### Task details:
Leave out the images and repeat the listing below without a single change.

====== Input data ======

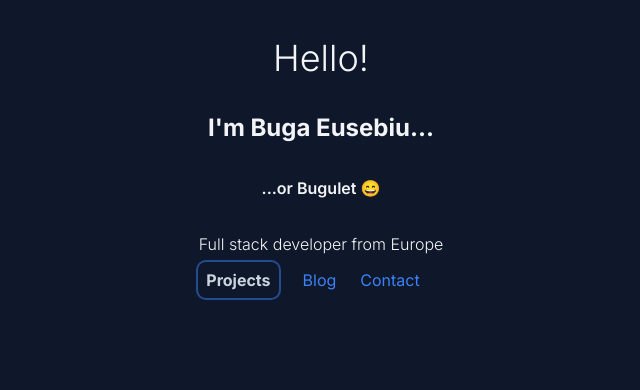
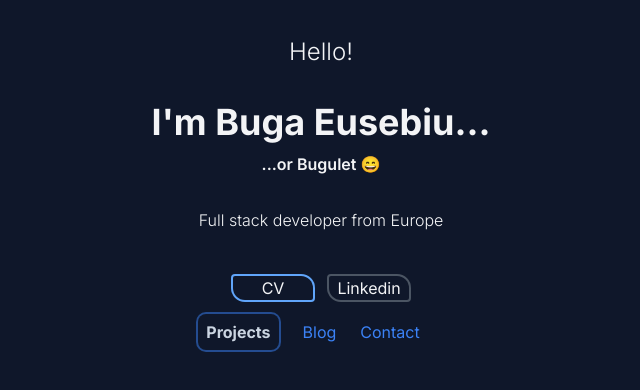
Before and after one commit to Bugulet/Portfolio, a Next.js app: page / in a window 1280 px wide. Shown: the top 390 px of the page, without its empty margins (319-959 px from the left). Built offline with nearby package versions, Linux system fonts and the light colour scheme.

Commit message:
added button component

```diff
--- /dev/null
+++ b/src/app/components/buttonComponent.tsx
@@ -0,0 +1,11 @@
+interface ButtonComponentProps {
+    content: string;
+    isActive:boolean;
+
+}
+
+export default function ButtonComponent(props: ButtonComponentProps) {
+    return <>
+        <button className={`rounded-tr-xl rounded-bl-xl rounded-sm ring-2 min-w-20 m-2 mb-5  ${props.isActive? "ring-blue-400" : 'ring-gray-600'}`}>{props.content}</button>
+    </>
+}
--- a/src/app/page.tsx
+++ b/src/app/page.tsx
@@ -7,15 +7,21 @@ import Col from 'react-bootstrap/esm/Col';
 import Row from 'react-bootstrap/esm/Row';
 import { Nav } from 'react-bootstrap';
 import Link from 'next/dist/client/link';
+import ButtonComponent from './components/buttonComponent';
 
 
 export default function Home() {
   return (
     <>
-      <h1 className='mb-4 text-4xl font-light leading-none m-10 text-center'>Hello!</h1>
-      <h2 className='mb-4 text-2xl font-bold leading-none m-10 text-center'>I'm Buga Eusebiu...</h2>
-      <h3 className='mb-4 text-md font-semibold leading-none m-10 text-center'>...or Bugulet 😄</h3>
-      <h1 className='mb-4 text-md font-light leading-none m-10 text-center'>Full stack developer from Europe</h1>
+      <h1 className='mb-4 text-2xl font-light leading-none m-10 text-center'>Hello!</h1>
+      <h2 className='mb-4 text-4xl font-bold leading-none m-10 text-center'>I'm Buga Eusebiu...</h2>
+      <h3 className='mb-4 text-md font-semibold leading-none m-2 text-center'>...or Bugulet 😄</h3>
+      <h1 className=' text-md font-light leading-none m-10 text-center'>Full stack developer from Europe</h1>
+
+      <div className='flex justify-center'>
+          <ButtonComponent content="CV" isActive={true} />
+          <ButtonComponent content="Linkedin" isActive={false} />
+      </div>
       <ul className="flex justify-center">
         <li className="mr-6">
           <a className="text-slate-300 font-bold ring-2 p-2 rounded-lg hover:bg-blue-500" href="/projects">Projects</a>
```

======

### Solution to this problem:
Before and after one commit to Bugulet/Portfolio, a Next.js app: page / in a window 1280 px wide. Shown: the top 390 px of the page, without its empty margins (319-959 px from the left). Built offline with nearby package versions, Linux system fonts and the light colour scheme.

Commit message:
added button component

```diff
--- /dev/null
+++ b/src/app/components/buttonComponent.tsx
@@ -0,0 +1,11 @@
+interface ButtonComponentProps {
+    content: string;
+    isActive:boolean;
+
+}
+
+export default function ButtonComponent(props: ButtonComponentProps) {
+    return <>
+        <button className={`rounded-tr-xl rounded-bl-xl rounded-sm ring-2 min-w-20 m-2 mb-5  ${props.isActive? "ring-blue-400" : 'ring-gray-600'}`}>{props.content}</button>
+    </>
+}
--- a/src/app/page.tsx
+++ b/src/app/page.tsx
@@ -7,15 +7,21 @@ import Col from 'react-bootstrap/esm/Col';
 import Row from 'react-bootstrap/esm/Row';
 import { Nav } from 'react-bootstrap';
 import Link from 'next/dist/client/link';
+import ButtonComponent from './components/buttonComponent';
 
 
 export default function Home() {
   return (
     <>
-      <h1 className='mb-4 text-4xl font-light leading-none m-10 text-center'>Hello!</h1>
-      <h2 className='mb-4 text-2xl font-bold leading-none m-10 text-center'>I'm Buga Eusebiu...</h2>
-      <h3 className='mb-4 text-md font-semibold leading-none m-10 text-center'>...or Bugulet 😄</h3>
-      <h1 className='mb-4 text-md font-light leading-none m-10 text-center'>Full stack developer from Europe</h1>
+      <h1 className='mb-4 text-2xl font-light leading-none m-10 text-center'>Hello!</h1>
+      <h2 className='mb-4 text-4xl font-bold leading-none m-10 text-center'>I'm Buga Eusebiu...</h2>
+      <h3 className='mb-4 text-md font-semibold leading-none m-2 text-center'>...or Bugulet 😄</h3>
+      <h1 className=' text-md font-light leading-none m-10 text-center'>Full stack developer from Europe</h1>
+
+      <div className='flex justify-center'>
+          <ButtonComponent content="CV" isActive={true} />
+          <ButtonComponent content="Linkedin" isActive={false} />
+      </div>
       <ul className="flex justify-center">
         <li className="mr-6">
           <a className="text-slate-300 font-bold ring-2 p-2 rounded-lg hover:bg-blue-500" href="/projects">Projects</a>
```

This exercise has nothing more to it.